I have another question. It is sometimes asserted that even a Muslim is not bound to be tried by a Sharî`a court and according to Sharî`a laws, but he can opt for a magistrate court. I wonder if those who are being lashed in Gusau were given any option. Or is the government being used to enforce religious discipline? There have always been laws and police to curb criminal behaviour. The novelty of state adoption of Sharî`a seems to be that the machinery of the state is being harnessed to force Muslims to remain in their religion and live up to it. It is as if you cannot trust Muslims to be Muslims without someone standing behind them with a big stick. Yet in places like the United States you find the Muslim community prospering and growing without any government chaperoning.

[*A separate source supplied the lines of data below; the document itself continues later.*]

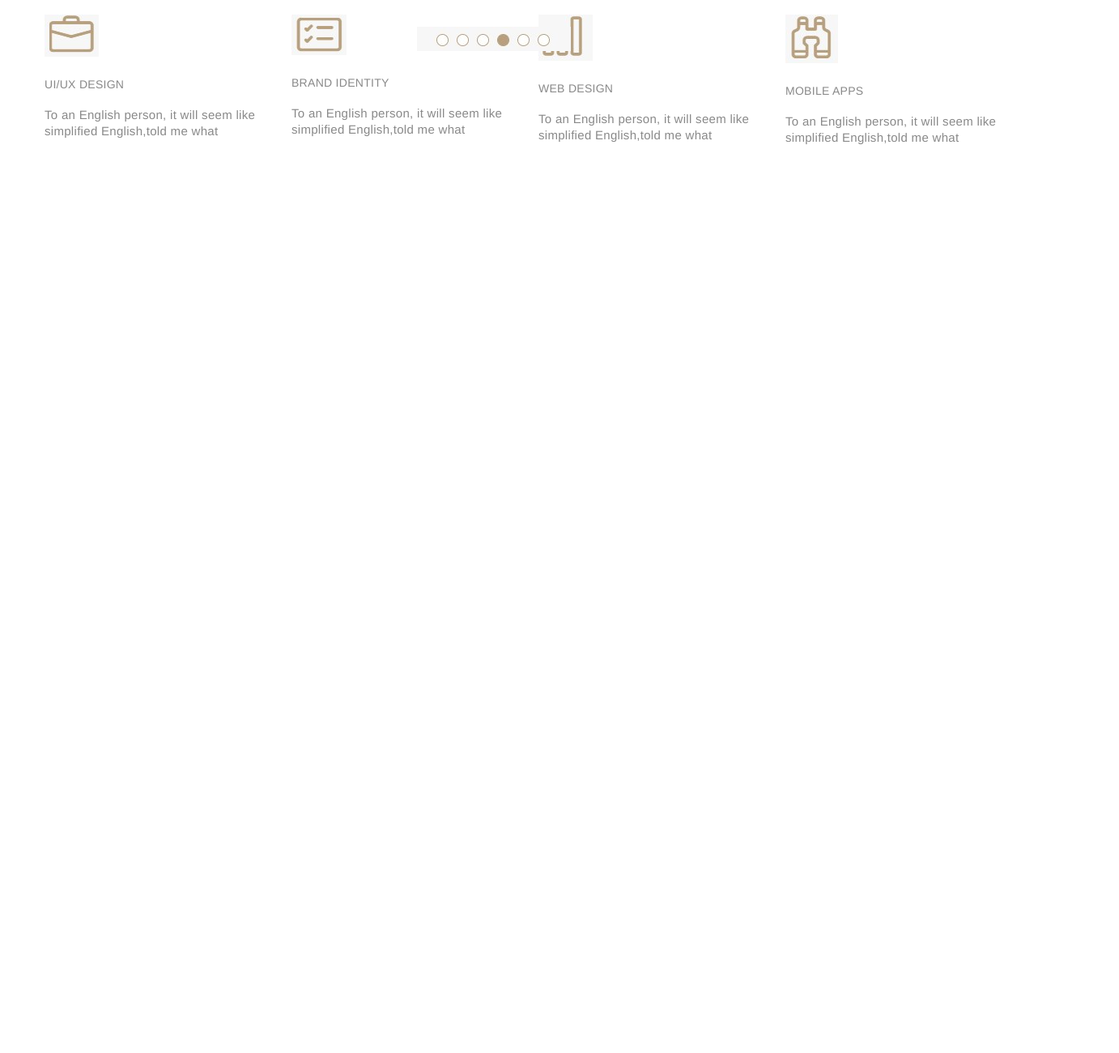
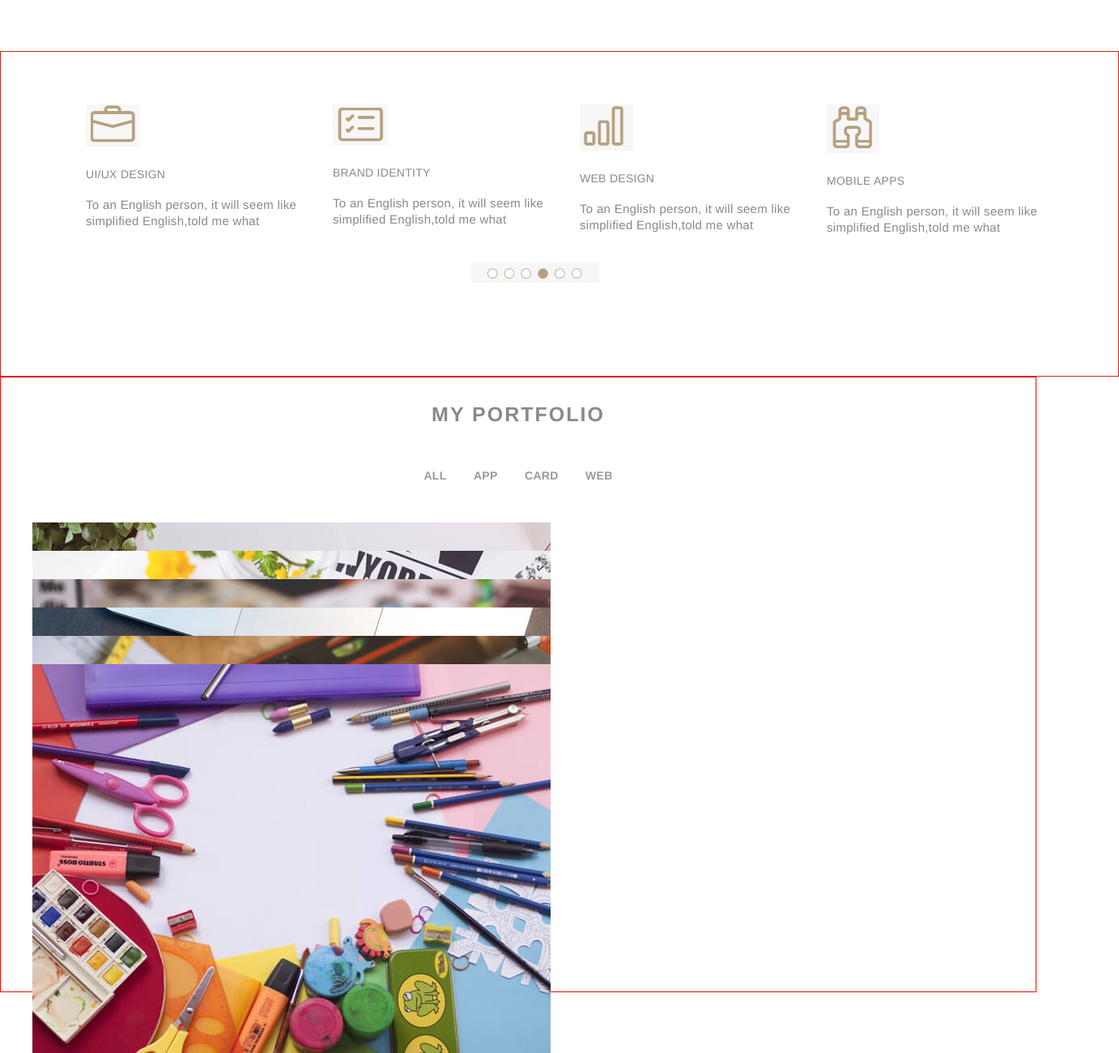
Before and after one commit to NamigRustamov/WebFundamentals, a plain HTML site: page Portfolio-Project/index.html in a window 1280 px wide. Shown: the part 1459-2759 px from the top of the page at 81% size, 1382 px wide, since content can reach past the window. Drawn offline with Linux system fonts and the light colour scheme.

Commit message:
Portfolio-Project

```diff
--- a/Portfolio-Project/index.html
+++ b/Portfolio-Project/index.html
@@ -155,8 +155,8 @@
                 <div class="col-12">
                     <div class="services-content">
                         <div class="services-content-items ">
-                            <span><img src="./Photos/img.jpg" alt=""></span>
-
+                            <span><img src="./Photos/img.jpg" alt="">
+                            </span>
                         </div>
                     </div>
                 </div>
@@ -165,6 +165,54 @@
     </section>
 
     <!-- services section end -->
+
+    <!-- section portfolio start -->
+
+    <section id="portfolio">
+        <div class="container">
+            <div class="portfolio-row">
+                <div class="col-12">
+                    <div class="portfolio-heading">
+                        <h2>My Portfolio</h2>
+                    </div>
+                </div>
+            <div class="portfolio-row">
+                <div class="col-12">
+                    <ul id="portfolio-filters">
+                        <li>All</li>
+                        <li>App</li>
+                        <li>Card</li>
+                        <li>Web</li>
+                    </ul>
+                </div>
+            <div class="portfolio-row">
+                <div class="col-12">
+                    <div class="portfolio-container">
+                        <div class="portfolio-container-items"><img src="./Photos/portfolio-1.jpg" alt="">
+
+                        </div>
+                        <div class="portfolio-container-items"><img src="./Photos/portfolio-2.jpg" alt="">
+
+                        </div>
+                        <div class="portfolio-container-items"><img src="./Photos/portfolio-3.jpg" alt="">
+                        </div>
+                        <div class="portfolio-container-items"><img src="./Photos/portfolio-4.jpg" alt="">
+                        </div>
+                        <div class="portfolio-container-items"><img src="./Photos/portfolio-5.jpg" alt="">
+                        </div>
+                        <div class="portfolio-container-items"><img src="./Photos/portfolio-6.jpg" alt="">
+                        </div>
+                    </div>
+                </div>
+            </div>
+            </div>
+            </div>
+        </div>
+    </section>
+
+    <!-- section portfolio end -->
+
+
 </body>
 
 </html>
--- a/Portfolio-Project/style.css
+++ b/Portfolio-Project/style.css
@@ -56,7 +56,7 @@ p{
 .navbar{
    width: 100%;
    background: white;
-   position: fixed;
+   /* position: fixed; */
 
 }
 
@@ -247,22 +247,27 @@ p{
 /* shortinfo section end */
 
 /* services section start */
-.services{
-    border: 1px solid black;
+#services{
+    width: 100%;
+    border: 1px solid rgb(202, 35, 35);
     padding: 50px;
+    /* height: 250px; */
+    height: 10%;
+}
 
-}
 .services-content{
     display: grid;
     grid-template-columns: auto auto auto auto;
     gap: 20px;
     height: 30px;
     justify-content: center;
+
 }
 .services-content-items{
-    /* border: 1px solid black; */
+
     width: 100% ;
     max-height: 180px;
+
 }
 .services-content p{
     font-size: 15px;
@@ -271,15 +276,74 @@ p{
 .services-content h4{
     font-size: 14px;
 }
-.services-content-items-span img{
+.services-content-items span img{
     width: 100%;
-    height: 20px;
+    height: 25px;
     opacity: 1;
-    margin-top: 80px;
+    margin-top: 180px;
+}
+/* services section end */
+
+/* section portfolio start */
+
+#portfolio{
+    box-sizing: border-box;
+    border: 1px solid red;
+    height: 250px;
+    height: 760px;
+}
+
+.portfolio-heading{
+    max-width: 1300px;
+    height: 30px;
+    box-sizing: border-box;
+    text-align: center;
+
+}
+
+.portfolio-heading h2{
+    height: 30px;
+    font-size: 25px;
+    letter-spacing: 2px;
+    text-transform: uppercase;
+    text-align: center;
+    font-weight: 600;
 }
 
 
+.portfolio-container img{
+    display: grid;
+    grid-template-columns: auto auto auto;
+    gap: 10px;
+    object-fit: cover;
+    max-width: 100%;
+    height: auto;
+}
+.portfolio-container-items{
+
+    height: 35px;
+}
+
+#portfolio-filters li{
+    cursor: pointer;
+    display: inline;
+    padding: 10px 15px 8px 15px;
+    font-size: 14px;
+    font-weight: 600;
+    line-height: 1;
+    text-transform: uppercase;
+    color: #999999;
+    margin-bottom: 5px;
+    transition: all 0.3s ease-in-out;
+
+}
 
 
+.portfolio-row{
+    display: block;
+    text-align: center;
+    padding-top: 35px;
+}
 
-/* services section end */
+
+/* section portfolio end */
```
Also changed, not shown: Portfolio-Project/Photos/portfolio-1.jpg (added), Portfolio-Project/Photos/portfolio-2.jpg (added), Portfolio-Project/Photos/portfolio-3.jpg (added), Portfolio-Project/Photos/portfolio-4.jpg (added), Portfolio-Project/Photos/portfolio-5.jpg (added), Portfolio-Project/Photos/portfolio-6.jpg (added).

This brings me to the conclusion that government adoption and enforcement of religious laws is a form of إكراه في الدين, compulsion in religion, which the Qur'ân condemns (2:256). Yes, let the laws of the land be inspired by the religious conscience of its people, both Muslims and Christians, but any adoption of religious law as such is a denial of religious freedom to both Muslims and Christians.

Let me close with an inspiring passage from the Qur'ân (27:91-93):

إِنَّمَا أُمِرْتُ أَنْ أَعْبُدَ رَبَّ هَذِهِ الْبَلْدَةِ الَّذِي حَرَّمَهَا وَلَهُ كُلُّ شَيْءٍ وَأُمِرْتُ أَنْ أَكُونَ مِنَ الْمُسْلِمِينَ وَأَنْ أَتْلُوَ الْقُرْءَانَ فَمَنِ اهْتَدَى فَإِنَّمَا يَهْتَدِي لِنَفْسِهِ وَمَنْ ضَلَّ فَقُلْ إِنَّمَا أَنَا مِنَ الْمُنْذِرِينَ وَقُلِ الْحَمْدُ لِلَّهِ سَيُرِيكُمْ ءَايَاتِهِ فَتَعْرِفُونَهَا وَمَا رَبُّكَ بِغَافِلٍ عَمَّا تَعْمَلُونَ